"It's good to see him work through things with his family and have this success," Hynes said. "He was always a guy who could rise up to challenges and overcome things in his career. The season he's having is well-deserved and it couldn't happen to a better young man."
A main reason why it happened is because of the lessons DeSantis has learned from his mother, who taught him to be confident and positive.
Those lessons also helped DeSantis this season when he began the year with St. John's as a healthy scratch for a handful of games.
"It's not easy to sit out or go to the ECHL, and if I didn't have confidence in myself I probably wouldn't be playing right now," he said.
"My mom and I are really similar in that regard. She's a very caring, confident person who has such a good attitude. That's important for what she's going through and it's been important for me to overcome adversity throughout my career."
DeSantis keeps in touch with his family daily and said his mother's condition is improving as she prepares to go through another round of chemotherapy.
"That's a tough thing to go through and it really gets her tired," DeSantis said.
"Seeing what she has been able to go through really has changed my outlook on the ice and in life. It's important to make every minute count, whether it's with hockey or with my family."
On Monday night before St. John's took on Wilkes-Barre/Scranton, Jason DeSantis and Penguins defenseman Alex Grant met for dinner to recollect about the similar struggles they have each endured during their hockey careers.
Like DeSantis, Grant has also felt the disappointment of being a healthy scratch or going down to Wheeling.
He also knows what it's like to make the most of an opportunity. Last season Grant appeared in just four games for the Penguins. This year he is the team's highest-scoring defenseman (29 points).
"Last year, we both knew that we just needed a chance and we always believed in ourselves," Grant said. "We had to make the most of it."

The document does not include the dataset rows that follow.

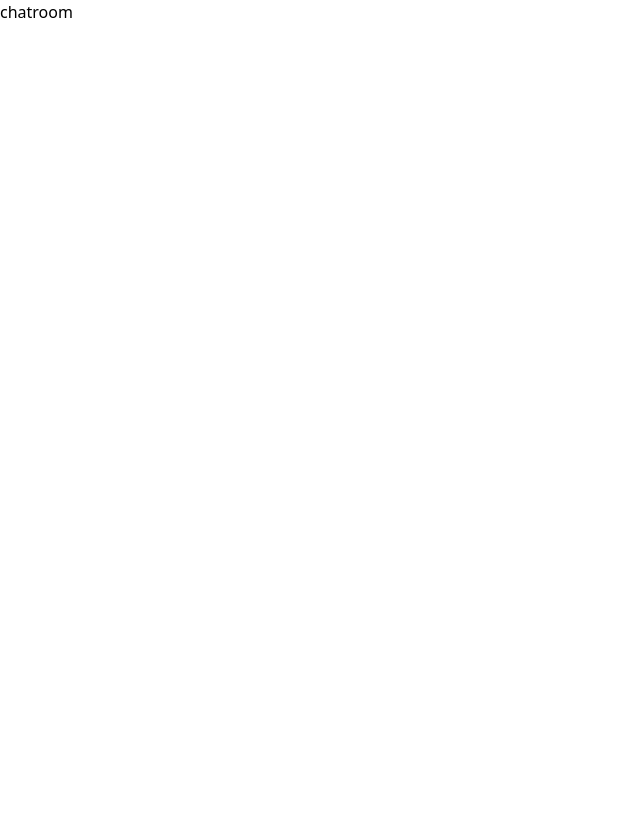
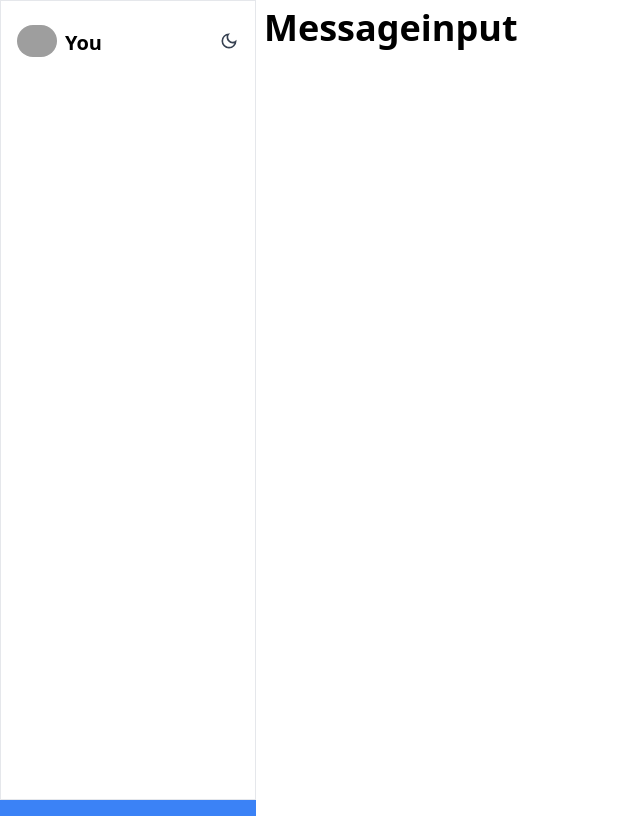
Before and after one commit to mirjetamustafa/Chat-App, a React (Vite) app: page / in a window 1280 px wide. Shown: the whole page, without its empty margins (0-640 px from the left). Built offline with nearby package versions, Linux system fonts and the light colour scheme; grey boxes are pictures that could not be loaded.

Commit message:
feat: implement dark/light theme with Tailwind

```diff
--- a/package.json
+++ b/package.json
@@ -12,6 +12,7 @@
   "dependencies": {
     "react": "^19.1.1",
     "react-dom": "^19.1.1",
+    "react-icons": "^5.5.0",
     "react-router-dom": "^7.8.2"
   },
   "devDependencies": {
--- a/src/components/MessageInput.jsx
+++ b/src/components/MessageInput.jsx
@@ -1,7 +1,11 @@
 import React from 'react'
 
 const MessageInput = () => {
-  return <div>MessageInput</div>
+  return (
+    <div className="min-h-screen bg-white text-black dark:bg-gray-900 dark:text-white ">
+      <h1 className="font-bold text-4xl">Messageinput</h1>
+    </div>
+  )
 }
 
 export default MessageInput
--- a/src/components/Sidebar.jsx
+++ b/src/components/Sidebar.jsx
@@ -1,7 +1,28 @@
-import React from 'react'
+import { MdOutlineLightMode } from 'react-icons/md'
+import { MdOutlineDarkMode } from 'react-icons/md'
 
-const Sidebar = () => {
-  return <div>Sidebar</div>
+const Sidebar = ({ darkMode, setDarkMode }) => {
+  return (
+    <div className="min-h-screen bg-white text-black dark:bg-gray-800 dark:text-white border dark:border-gray-700">
+      <div className="flex justify-between px-4 py-6">
+        <div className="flex">
+          <img
+            src="https://images.unsplash.com/photo-1472099645785-5658abf4ff4e?ixlib=rb-1.2.1&auto=format&fit=facearea&facepad=2&w=256&h=256&q=80"
+            alt=""
+            className="w-10 rounded-full"
+          />
+          <span className="mt-1 mx-2 text-xl font-semibold">You</span>
+        </div>
+        <button onClick={() => setDarkMode(!darkMode)}>
+          {darkMode ? (
+            <MdOutlineLightMode size={20} className="text-white" />
+          ) : (
+            <MdOutlineDarkMode size={20} className="text-gray-700" />
+          )}
+        </button>
+      </div>
+    </div>
+  )
 }
 
 export default Sidebar
--- a/src/pages/ChatRoom.jsx
+++ b/src/pages/ChatRoom.jsx
@@ -1,7 +1,28 @@
-import React from 'react'
+import React, { useEffect, useState } from 'react'
+import Sidebar from '../components/Sidebar'
+import MessageInput from '../components/MessageInput'
 
 const ChatRoom = () => {
-  return <div>chatroom</div>
+  const [darkMode, setDarkMode] = useState(false)
+
+  useEffect(() => {
+    if (darkMode) {
+      document.documentElement.classList.add('dark')
+    } else {
+      document.documentElement.classList.remove('dark')
+    }
+  }, [darkMode])
+
+  return (
+    <div className="md:flex bg-white text-black dark:bg-gray-900 dark:text-white min-h-screen">
+      <div className="w-64 bg-blue-500 ">
+        <Sidebar darkMode={darkMode} setDarkMode={setDarkMode} />
+      </div>
+      <div className="flex-1 bg-red-500 m-2">
+        <MessageInput />
+      </div>
+    </div>
+  )
 }
 
 export default ChatRoom
```
Also changed, not shown: 1 other file (tests, documents, lock files or other folders).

DeSantis spoke to Grant often during the summer and asked him about living in Newfoundland if he signed with St. John's.
"I know a lot about the area and told him he would enjoy it there," Grant said. "Living there would get his mind off things a little bit."
One thing Grant isn't familiar with is how DeSantis balances the concern for his mother with the demands of pro hockey. He supported DeSantis in his decision to play this season and is glad to see his friend have the best year of his career.
"I'm sure there's a little piece of him doing this for his mother, and that makes it even more special," Grant said. "I can't even imagine how much this weighs on his mind. This is a profession that we love, but at the end of the day the most important thing is at home. Your family comes first."